--- Dataset content Enclosed Below ---

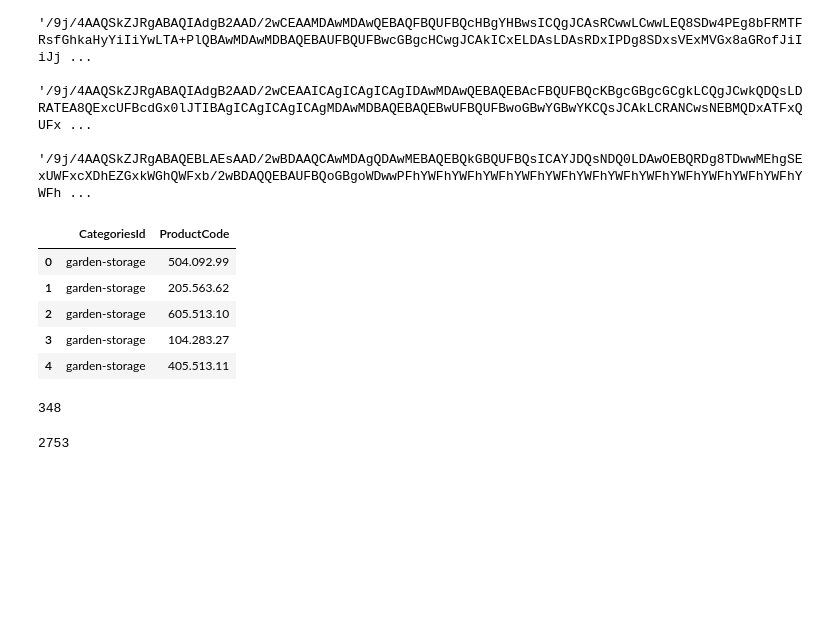
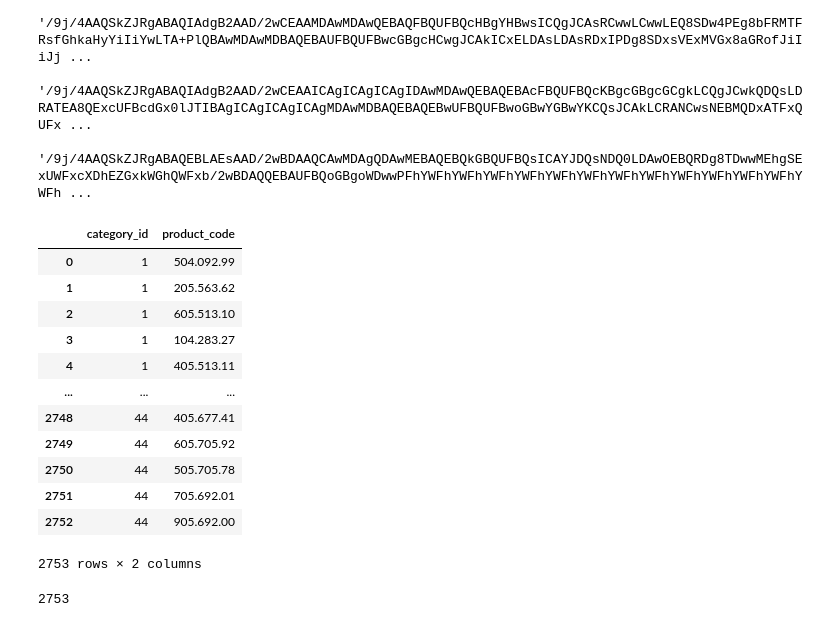
Before and after one commit to Andrew7y/IKEA_Project101, a Jupyter notebook: insertData.ipynb, the cells around one changed output. Saved outputs shown, nothing was run; the diff lists cells and outputs as text; code cells hidden in the pictures; blank space fills up the shorter version.

```diff
--- a/insertData.ipynb
+++ b/insertData.ipynb
@@ -86,11 +88,11 @@ directory_path = "json/product"
 category_names = os.listdir(directory_path)
 print(category_names)
 
-ids = [i for i in range(len(category_names))]
+ids = [i+1 for i in range(len(category_names))]
 
 Categories = pd.DataFrame({
-    'id': ids,
-    'category name': category_names
+    'category_id': ids,
+    'category_name': category_names
 })
 
 Categories.head()
@@ -250,35 +257,41 @@ dtype: int64
 # %%
 # insert ProductCategory
 
 CategoriesId = []
 ProductCode = []
-for i in Categories['category name']:
+
+catId = 1
+for i in Categories['category_name']:
     product_directory = "json/product/" + i + "/"
     path_product_json = product_directory + os.listdir(product_directory)[0]
     product_df = pd.read_json(path_product_json).get(i)
 
     for j in product_df:
 
-        CategoriesId.append(i)
+        CategoriesId.append(catId)
         ProductCode.append(j['Code'])
 
+    catId += 1
 
 ProductCategories = pd.DataFrame({
-    'CategoriesId': CategoriesId,
-    'ProductCode': ProductCode
+    'category_id': CategoriesId,
+    'product_code': ProductCode
 })
-ProductCategories.head()
+ProductCategories
 # %% [output]
-|  | CategoriesId | ProductCode |
-| 0 | garden-storage | 504.092.99 |
-| 1 | garden-storage | 205.563.62 |
-| 2 | garden-storage | 605.513.10 |
-| 3 | garden-storage | 104.283.27 |
-| 4 | garden-storage | 405.513.11 |
+|  | category_id | product_code |
+| 0 | 1 | 504.092.99 |
+| 1 | 1 | 205.563.62 |
+| 2 | 1 | 605.513.10 |
+| 3 | 1 | 104.283.27 |
+| 4 | 1 | 405.513.11 |
+| ... | ... | ... |
+| 2748 | 44 | 405.677.41 |
+| 2749 | 44 | 605.705.92 |
+| 2750 | 44 | 505.705.78 |
+| 2751 | 44 | 705.692.01 |
+| 2752 | 44 | 905.692.00 |
+2753 rows × 2 columns
-# %%
-ProductCategories['ProductCode'].duplicated().sum()
-# %% [output]
-348
 # %%
 #
 len(ProductCategories)
```
Also changed, not shown: parts of 39 cells of this notebook, 2 other files.
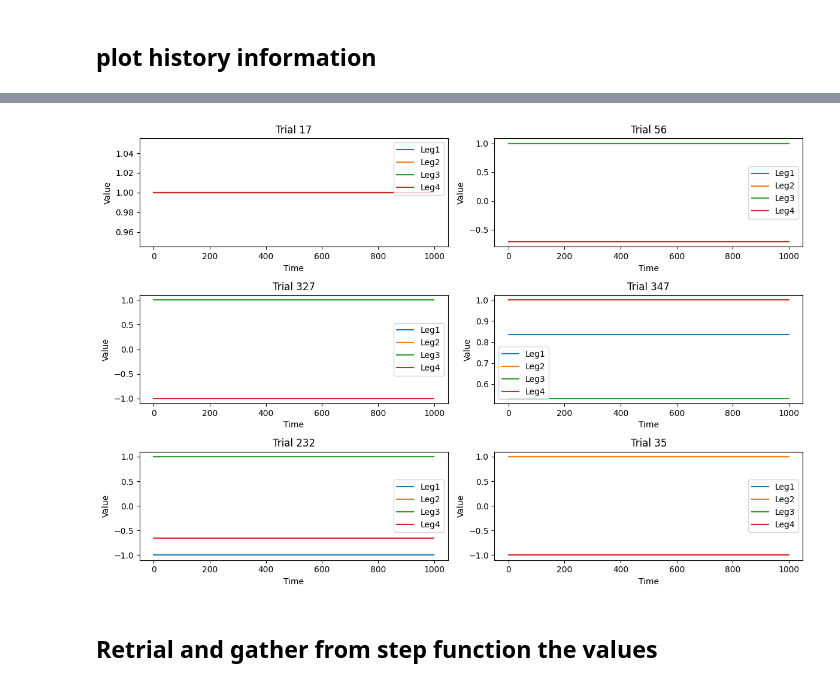
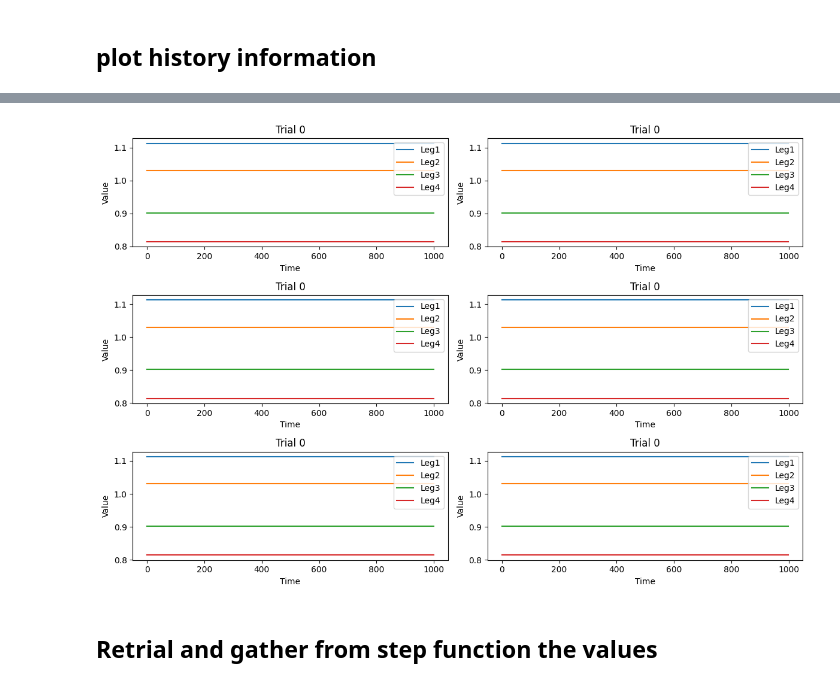
Before and after one commit to shepai/Quadruped, a Jupyter notebook: Code/GAs/new_review.ipynb, the cells around one changed output, grey strips where cells are left out. Saved outputs shown, nothing was run; the diff lists cells and outputs as text; code cells hidden in the pictures.

```diff
--- a/Code/GAs/new_review.ipynb
+++ b/Code/GAs/new_review.ipynb
@@ -5,10 +5,9 @@ import sys
 sys.path.insert(1, '/its/home/drs25/Documents/GitHub/Quadruped/Code')
 sys.path.insert(1, '/its/home/drs25/Quadruped/Code')
 sys.path.insert(1, 'C:/Users/dexte/Documents/GitHub/Quadruped/Code')
-import pandas as pd
 import matplotlib.pyplot as plt
 import pickle
 from environment import *
 from CPG import *
-directory="/its/home/drs25/Quadruped/models/sinactivation/"
+directory="/its/home/drs25/Quadruped/models/noclipsin/"
 from IPython.display import clear_output
@@ -90,19 +93,21 @@ def gather_trajectories(cpgs):
 def gather_o_w(cpgs):
     outputs=[]
     omega=[]
+    motors=[]
     for i in range(len(cpgs)):
         o=[]
         w=[]
         clear_output(wait=True)
         print(i,"/",len(cpgs))
         for step in range(1000):
-            motors=cpgs[i].get_positions(np.array([0,0,0]))#env.runTrial(cpgs[i],100,delay=0) #uses a default fitness
+            motor=cpgs[i].get_positions(np.array([0,0,0]))#env.runTrial(cpgs[i],100,delay=0) #uses a default fitness
             o.append(cpgs[i].outputs[0:3])
             w.append(cpgs[i].omega)
+            motors.append(motor)
         outputs.append(o)
         omega.append(w)
-    return np.array(outputs),np.array(omega)
+    return np.array(outputs),np.array(omega),np.array(motors)
 f,h,g=gather_by_friction(dictionary,0.5)
 cpgs=gather_histories(g,f)
-o,w=gather_o_w(cpgs)
+o,w,m=gather_o_w(cpgs)
 #trajs=gather_trajectories(cpgs)]
@@ -139,12 +143,14 @@ plt.show()
 # Look at omega and outputs
 f,h,g=gather_all(dictionary)
 cpgs=gather_histories(g,f)
-o,w=gather_o_w(cpgs)
+o,w,m=gather_o_w(cpgs)
 
 n_plots = 6
 time = o.shape[1]
-
-trial_idxs = np.random.choice(o.shape[0], n_plots, replace=False)
+try:
+    trial_idxs = np.random.choice(o.shape[0], n_plots, replace=False)
+except:
+    trial_idxs = [0,0,0,0,0,0]
 
 fig, axes = plt.subplots(3, 2, figsize=(12, 8))
 axes = axes.flatten()
@@ -165,26 +171,24 @@ plt.show()
 # %%
 
 n_plots = 6
 time = w.shape[1]
-
-trial_idxs = np.random.choice(w.shape[0], n_plots, replace=False)
 
 fig, axes = plt.subplots(3, 2, figsize=(12, 8))
 axes = axes.flatten()
 
 for ax, idx in zip(axes, trial_idxs):
     ax.plot(w[idx, :, 0], label="Leg1")
     ax.plot(w[idx, :, 1], label="Leg2")
     ax.plot(w[idx, :, 2], label="Leg3")
     ax.plot(w[idx, :, 3], label="Leg4")
     ax.set_title(f"Trial {idx}")
     ax.set_xlabel("Time")
     ax.set_ylabel("Value")
     ax.legend()
 
 plt.tight_layout()
 plt.show()
 # %% [output]
-[figure, old version]
+[figure, new version]
 # %% [markdown]
 ## Retrial and gather from step function the values
```
Also changed, not shown: parts of 5 cells of this notebook.
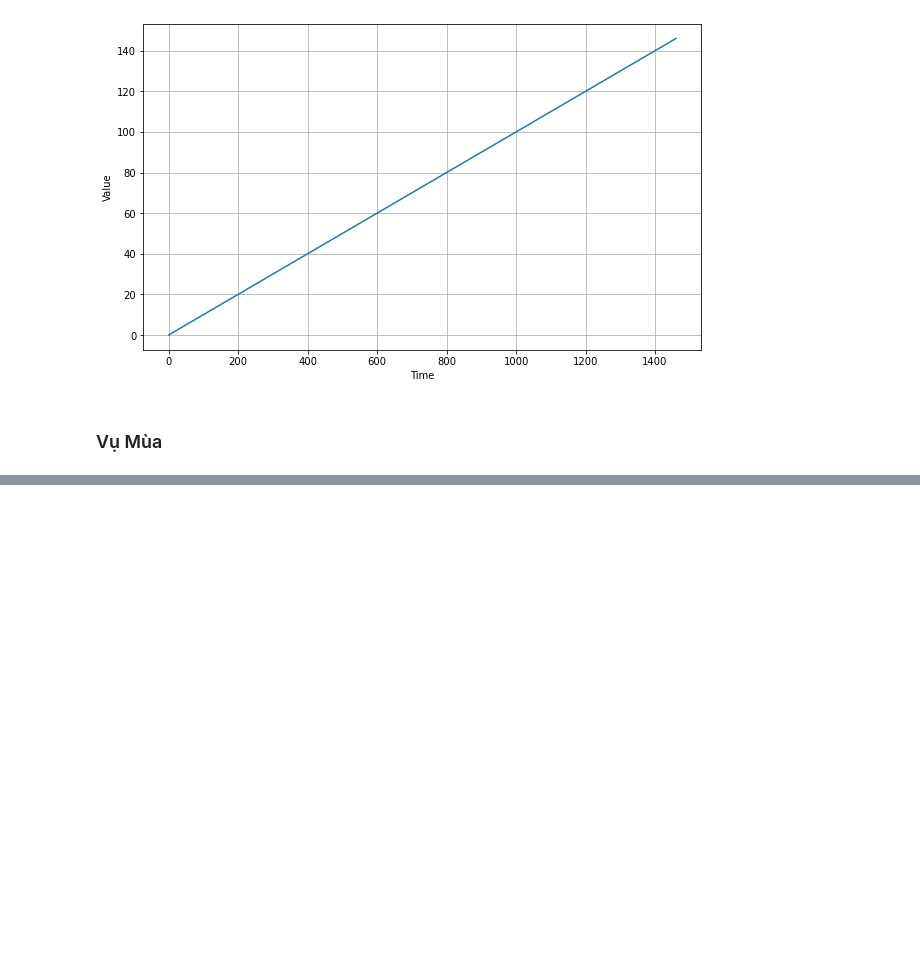
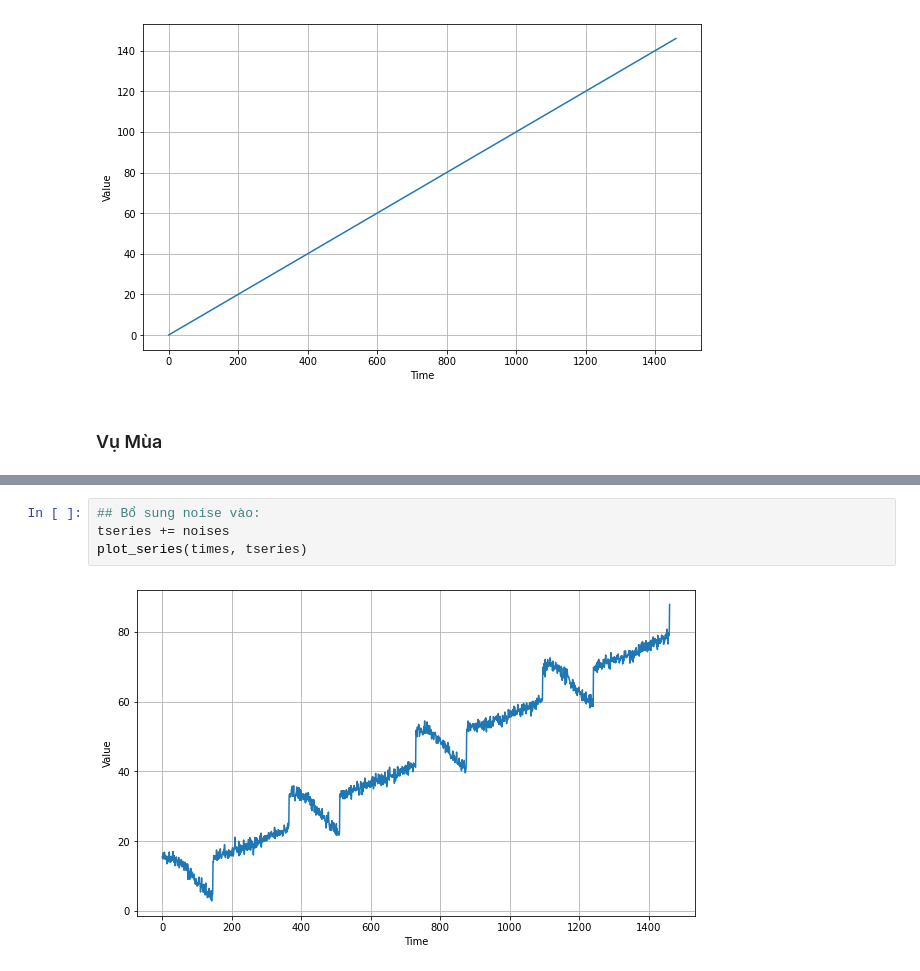
Before and after one commit to ddpham/TFExam, a Jupyter notebook: nbs/time_series/00_basics.ipynb, the cells around one changed output, grey strips where cells are left out. Cells and saved outputs as stored; diff of their text form; blank space fills up the shorter version.

```diff
--- a/nbs/time_series/00_basics.ipynb
+++ b/nbs/time_series/00_basics.ipynb
@@ -61,0 +97,6 @@ def seasonality(time, period, amplitude=1, phase=0):
+# %%
+## Bổ sung noise vào:
+tseries += noises
+plot_series(times, tseries)
+# %% [output]
+[figure, added]
```
Also changed, not shown: parts of 32 cells of this notebook.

--- End of Enclosed Dataset content ---

■ **What the task requires**
If a line of the records above holds the word "ipynb", show it.

■ **Exercise result**
Before and after one commit to Andrew7y/IKEA_Project101, a Jupyter notebook: insertData.ipynb, the cells around one changed output. Saved outputs shown, nothing was run; the diff lists cells and outputs as text; code cells hidden in the pictures; blank space fills up the shorter version.
--- a/insertData.ipynb
+++ b/insertData.ipynb
Before and after one commit to shepai/Quadruped, a Jupyter notebook: Code/GAs/new_review.ipynb, the cells around one changed output, grey strips where cells are left out. Saved outputs shown, nothing was run; the diff lists cells and outputs as text; code cells hidden in the pictures.
--- a/Code/GAs/new_review.ipynb
+++ b/Code/GAs/new_review.ipynb
Before and after one commit to ddpham/TFExam, a Jupyter notebook: nbs/time_series/00_basics.ipynb, the cells around one changed output, grey strips where cells are left out. Cells and saved outputs as stored; diff of their text form; blank space fills up the shorter version.
--- a/nbs/time_series/00_basics.ipynb
+++ b/nbs/time_series/00_basics.ipynb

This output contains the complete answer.